When we finally reach the bottom, our knees are screaming, and we take a break at a clear stream to filter some water. It is a super-cold, glacially-fed run-off stream, and the water is so refreshing to drink. Oh, the simple pleasures of the trail!
The Carbon River is a torrent, and we are relieved to see a solid, freshly-constructed bridge where we can cross. The river bed looks flooded at the moment, reminding us how these glacial rivers are often a constant headache for the trail crews charged with maintaining the bridges.
We pick up the Wonderland Trail on the opposite bank and head north towards Ipsut Creek along the river’s edge for quite a while. This is a section of the official WT that we did not do in 2014, opting to go over Spray Park instead. Even though we are eager to see what this part of the trail is like, we are still about two miles from camp and ready to be done hiking for the day.
We are moving along in a trance-like state when all of a sudden I see a mass of a wriggling, writhing commotion on the trail just a few feet ahead of me. I jump backward and exclaim, Snakes!, which shakes Matt out of his hiking stupor instantly.

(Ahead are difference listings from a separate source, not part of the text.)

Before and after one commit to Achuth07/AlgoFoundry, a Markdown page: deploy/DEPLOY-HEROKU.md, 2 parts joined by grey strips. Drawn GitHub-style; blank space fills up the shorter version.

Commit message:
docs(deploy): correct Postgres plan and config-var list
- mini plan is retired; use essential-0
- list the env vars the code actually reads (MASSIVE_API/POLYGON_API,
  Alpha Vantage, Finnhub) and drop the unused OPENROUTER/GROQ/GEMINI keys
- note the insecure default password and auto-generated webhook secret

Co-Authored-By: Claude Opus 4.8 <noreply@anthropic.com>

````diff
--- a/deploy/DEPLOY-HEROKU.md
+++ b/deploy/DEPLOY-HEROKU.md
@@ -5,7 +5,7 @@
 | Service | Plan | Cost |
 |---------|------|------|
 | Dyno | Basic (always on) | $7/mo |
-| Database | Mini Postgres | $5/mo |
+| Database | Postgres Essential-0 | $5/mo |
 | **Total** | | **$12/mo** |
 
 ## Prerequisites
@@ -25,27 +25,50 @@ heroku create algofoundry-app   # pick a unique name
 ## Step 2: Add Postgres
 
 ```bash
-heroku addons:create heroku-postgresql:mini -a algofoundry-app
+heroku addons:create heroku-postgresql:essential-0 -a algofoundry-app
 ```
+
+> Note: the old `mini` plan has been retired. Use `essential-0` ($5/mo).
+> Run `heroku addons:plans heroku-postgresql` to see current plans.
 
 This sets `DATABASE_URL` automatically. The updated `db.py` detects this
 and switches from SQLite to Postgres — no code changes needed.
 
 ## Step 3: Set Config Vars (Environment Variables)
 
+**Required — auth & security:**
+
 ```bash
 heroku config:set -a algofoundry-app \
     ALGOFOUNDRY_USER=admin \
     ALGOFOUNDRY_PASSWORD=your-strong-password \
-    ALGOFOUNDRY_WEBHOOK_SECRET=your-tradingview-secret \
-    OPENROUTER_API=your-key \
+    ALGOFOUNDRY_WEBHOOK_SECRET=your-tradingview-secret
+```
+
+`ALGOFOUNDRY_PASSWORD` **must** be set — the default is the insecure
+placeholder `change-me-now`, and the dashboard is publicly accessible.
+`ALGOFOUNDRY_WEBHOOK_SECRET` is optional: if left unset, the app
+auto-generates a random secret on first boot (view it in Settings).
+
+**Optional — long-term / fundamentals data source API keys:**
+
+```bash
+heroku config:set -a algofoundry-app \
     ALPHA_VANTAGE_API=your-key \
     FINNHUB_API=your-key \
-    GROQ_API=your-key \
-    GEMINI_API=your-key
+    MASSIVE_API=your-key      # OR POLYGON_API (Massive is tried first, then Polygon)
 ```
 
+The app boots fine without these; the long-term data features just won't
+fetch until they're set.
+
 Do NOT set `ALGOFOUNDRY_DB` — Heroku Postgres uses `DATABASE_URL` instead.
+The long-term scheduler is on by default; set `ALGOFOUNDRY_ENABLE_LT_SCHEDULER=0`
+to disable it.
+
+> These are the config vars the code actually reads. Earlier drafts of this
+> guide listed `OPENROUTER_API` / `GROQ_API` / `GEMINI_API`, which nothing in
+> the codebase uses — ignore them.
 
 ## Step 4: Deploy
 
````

The snakes must have been sunning themselves on the hot, rocky trail, but our sudden arrival has them slithering to the base of the closest boulder in a mildly disturbing, tangled mess that resembles the hairdo of Medusa.
The snakes are moving so chaotically that it is hard to count how many of them there are, but there must be at least 8-10. They are dark with either orange or yellow racing stripes running along their bodies, and they seem pretty unhappy to have their afternoon siesta interrupted by a pair of hikers. They are wriggling en masse just a few feet off the trail, so we skirt around them and try to get a shot. The afternoon light is still harsh and contrasty, and this is definitely one animal (or entire group of them, in this case!) that I am willing to keep my distance from.
The adrenaline from the snake encounter wakes us up a bit, even though the next couple of miles of trail are pretty uneventful. The trail runs very close to the river here, and there are several spots along the way where we have to watch our footing because of the erosion damage that has occurred during flooding.
We finally arrive in camp around 7 pm. Ipsut Creek is an old, abandoned drive-in campground, and we walk around the loop looking for the best available campsite. By this point in the day, the campground is almost full with other hikers, but we eventually find a decent site at the far end of the loop.
The sites are all individual with flat tent pads, picnic tables and bear boxes. There are even outhouses with toilet paper and hand sanitizer—it feels like we are practically staying at the Ritz tonight!